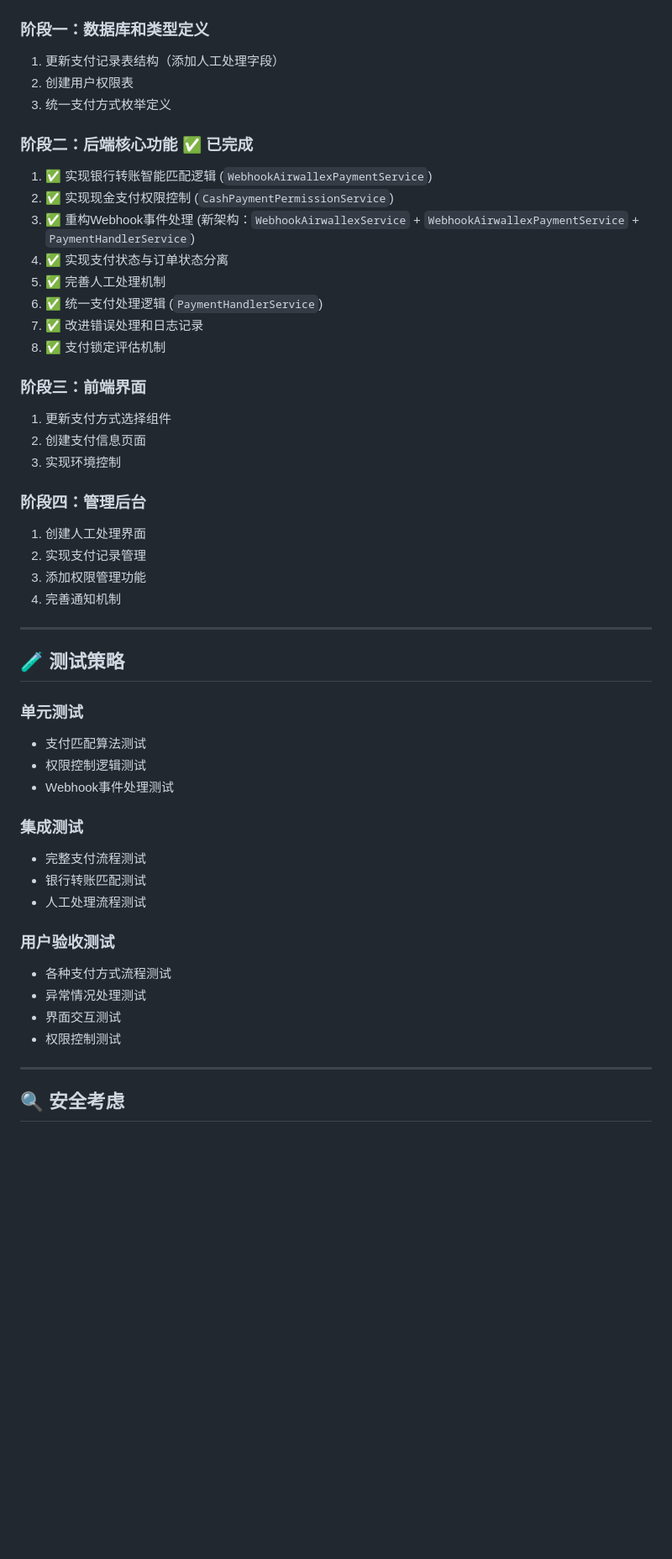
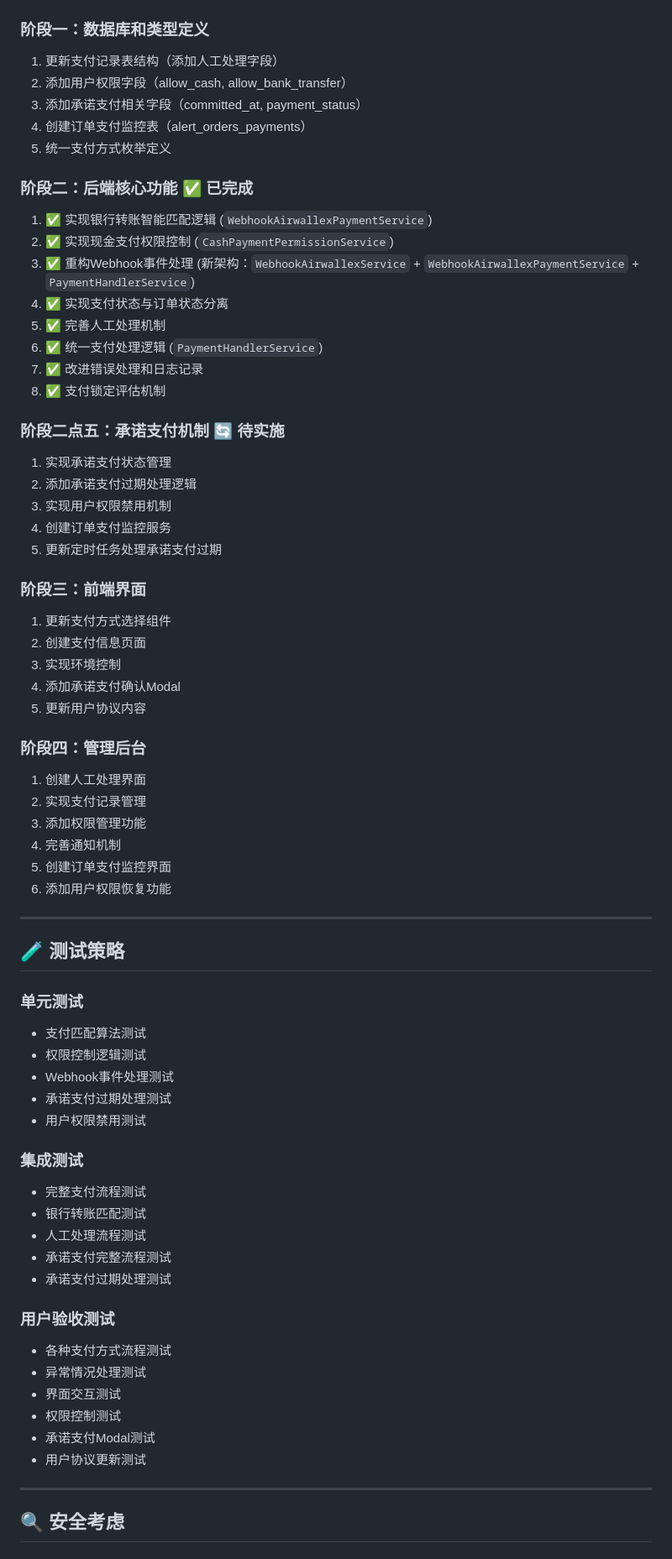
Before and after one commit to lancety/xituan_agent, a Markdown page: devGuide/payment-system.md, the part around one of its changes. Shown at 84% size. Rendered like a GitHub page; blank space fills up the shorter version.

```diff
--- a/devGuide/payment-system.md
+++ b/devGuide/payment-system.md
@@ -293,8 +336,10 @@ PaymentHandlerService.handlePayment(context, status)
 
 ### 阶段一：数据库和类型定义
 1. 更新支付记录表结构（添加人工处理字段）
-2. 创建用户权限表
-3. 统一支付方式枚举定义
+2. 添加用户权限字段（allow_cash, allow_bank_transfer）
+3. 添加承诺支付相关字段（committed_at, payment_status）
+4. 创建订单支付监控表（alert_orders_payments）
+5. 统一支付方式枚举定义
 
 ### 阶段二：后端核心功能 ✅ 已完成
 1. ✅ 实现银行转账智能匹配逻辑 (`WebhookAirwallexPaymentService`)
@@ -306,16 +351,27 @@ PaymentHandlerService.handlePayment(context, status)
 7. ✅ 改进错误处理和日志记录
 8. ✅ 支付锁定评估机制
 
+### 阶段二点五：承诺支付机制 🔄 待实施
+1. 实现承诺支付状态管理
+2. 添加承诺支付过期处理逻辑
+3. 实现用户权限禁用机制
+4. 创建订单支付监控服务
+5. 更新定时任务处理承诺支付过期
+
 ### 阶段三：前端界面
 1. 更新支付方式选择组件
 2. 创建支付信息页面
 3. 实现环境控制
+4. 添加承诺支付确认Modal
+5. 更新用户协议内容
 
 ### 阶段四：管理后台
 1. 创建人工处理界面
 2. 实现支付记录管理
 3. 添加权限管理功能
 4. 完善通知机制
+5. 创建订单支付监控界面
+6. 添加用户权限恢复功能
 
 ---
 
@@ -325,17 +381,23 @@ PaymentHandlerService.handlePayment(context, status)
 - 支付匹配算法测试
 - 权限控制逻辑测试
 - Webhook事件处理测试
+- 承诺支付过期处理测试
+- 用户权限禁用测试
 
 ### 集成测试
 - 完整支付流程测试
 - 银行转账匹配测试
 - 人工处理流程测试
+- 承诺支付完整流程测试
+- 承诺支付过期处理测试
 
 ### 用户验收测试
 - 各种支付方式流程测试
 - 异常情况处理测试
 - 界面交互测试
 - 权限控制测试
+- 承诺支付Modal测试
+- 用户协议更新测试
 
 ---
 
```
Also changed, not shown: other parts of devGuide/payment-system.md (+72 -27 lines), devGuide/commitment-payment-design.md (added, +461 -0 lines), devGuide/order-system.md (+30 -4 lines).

═══

What you produce should repeat the data word for word while omitting all images.

## Output for this exercise
Before and after one commit to lancety/xituan_agent, a Markdown page: devGuide/payment-system.md, the part around one of its changes. Shown at 84% size. Rendered like a GitHub page; blank space fills up the shorter version.

```diff
--- a/devGuide/payment-system.md
+++ b/devGuide/payment-system.md
@@ -293,8 +336,10 @@ PaymentHandlerService.handlePayment(context, status)
 
 ### 阶段一：数据库和类型定义
 1. 更新支付记录表结构（添加人工处理字段）
-2. 创建用户权限表
-3. 统一支付方式枚举定义
+2. 添加用户权限字段（allow_cash, allow_bank_transfer）
+3. 添加承诺支付相关字段（committed_at, payment_status）
+4. 创建订单支付监控表（alert_orders_payments）
+5. 统一支付方式枚举定义
 
 ### 阶段二：后端核心功能 ✅ 已完成
 1. ✅ 实现银行转账智能匹配逻辑 (`WebhookAirwallexPaymentService`)
@@ -306,16 +351,27 @@ PaymentHandlerService.handlePayment(context, status)
 7. ✅ 改进错误处理和日志记录
 8. ✅ 支付锁定评估机制
 
+### 阶段二点五：承诺支付机制 🔄 待实施
+1. 实现承诺支付状态管理
+2. 添加承诺支付过期处理逻辑
+3. 实现用户权限禁用机制
+4. 创建订单支付监控服务
+5. 更新定时任务处理承诺支付过期
+
 ### 阶段三：前端界面
 1. 更新支付方式选择组件
 2. 创建支付信息页面
 3. 实现环境控制
+4. 添加承诺支付确认Modal
+5. 更新用户协议内容
 
 ### 阶段四：管理后台
 1. 创建人工处理界面
 2. 实现支付记录管理
 3. 添加权限管理功能
 4. 完善通知机制
+5. 创建订单支付监控界面
+6. 添加用户权限恢复功能
 
 ---
 
@@ -325,17 +381,23 @@ PaymentHandlerService.handlePayment(context, status)
 - 支付匹配算法测试
 - 权限控制逻辑测试
 - Webhook事件处理测试
+- 承诺支付过期处理测试
+- 用户权限禁用测试
 
 ### 集成测试
 - 完整支付流程测试
 - 银行转账匹配测试
 - 人工处理流程测试
+- 承诺支付完整流程测试
+- 承诺支付过期处理测试
 
 ### 用户验收测试
 - 各种支付方式流程测试
 - 异常情况处理测试
 - 界面交互测试
 - 权限控制测试
+- 承诺支付Modal测试
+- 用户协议更新测试
 
 ---
 
```
Also changed, not shown: other parts of devGuide/payment-system.md (+72 -27 lines), devGuide/commitment-payment-design.md (added, +461 -0 lines), devGuide/order-system.md (+30 -4 lines).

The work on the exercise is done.